Team Fit: The Commanders have a screaming need for a slot receiver and McCaffrey should be able to answer it. Better yet, new OC Kliff Kingsbury has not been shy about using his slot throughout most of his college and pro stops. McCaffrey possesses the athleticism that one would expect with his family name (his 4.02-second short shuttle and 6.70 three-cone both ranked top three among all participants at the 2024 NFL Scouting Combine) and immediately offers some trick-play ability after spending the first three years of his college career at quarterback. Not only does his arrival assure Jahan Dotson will remain a starter, but it also gives new QB Jayden Daniels a reliable target over the middle of the field.

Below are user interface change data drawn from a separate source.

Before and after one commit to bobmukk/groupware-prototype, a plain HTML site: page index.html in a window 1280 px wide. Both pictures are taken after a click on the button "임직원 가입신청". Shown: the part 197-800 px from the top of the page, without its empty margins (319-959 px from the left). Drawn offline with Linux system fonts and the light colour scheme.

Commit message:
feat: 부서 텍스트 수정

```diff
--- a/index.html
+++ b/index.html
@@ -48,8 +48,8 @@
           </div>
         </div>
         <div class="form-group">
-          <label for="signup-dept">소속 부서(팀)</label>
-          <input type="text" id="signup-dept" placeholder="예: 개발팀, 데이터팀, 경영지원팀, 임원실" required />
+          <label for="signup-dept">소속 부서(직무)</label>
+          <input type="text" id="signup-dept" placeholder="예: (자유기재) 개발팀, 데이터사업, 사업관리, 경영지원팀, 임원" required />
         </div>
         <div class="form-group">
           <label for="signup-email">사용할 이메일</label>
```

What does it mean in redraft (12 teams)? Slot receivers have typically been more involved - from a playing time perspective - in Kingsbury's offenses than they are in most offenses, but that does not always translate to more catches. That figures to be the case here as well. It is uncertain if an injury to Terry McLaurin or Dotson would change much for him. As such, McCaffrey will not be drafted in most leagues.

Where should I expect him to go in my rookie drafts? McCaffrey will likely be locked into slot duties for the foreseeable future and is not a great bet to challenge McLaurin or Dotson for targets very often. McCaffrey may have some appeal in rookie drafts that last more than three rounds, but the odds are stacked against him pushing for more than 50 catches anytime soon.

I did not discuss the following Day 2 prospect due to how unlikely it is that he will be useful in fantasy at any point in his early career:

3.18 TE Tip Reiman, Cardinals - The No. 82 overall pick was one of the best blocking tight ends available in the draft and will likely serve in the same role for Arizona.

Doug Orth has written for FF Today since 2006 and been featured in USA Today's Fantasy Football Preview magazine since 2010. He hosted USA Today's hour-long, pre-kickoff fantasy football internet chat every Sunday in 2012-13 and appears as a guest analyst on a number of national sports radio shows, including Sirius XM's "Fantasy Drive". Doug is also a member of the Fantasy Sports Writers Association.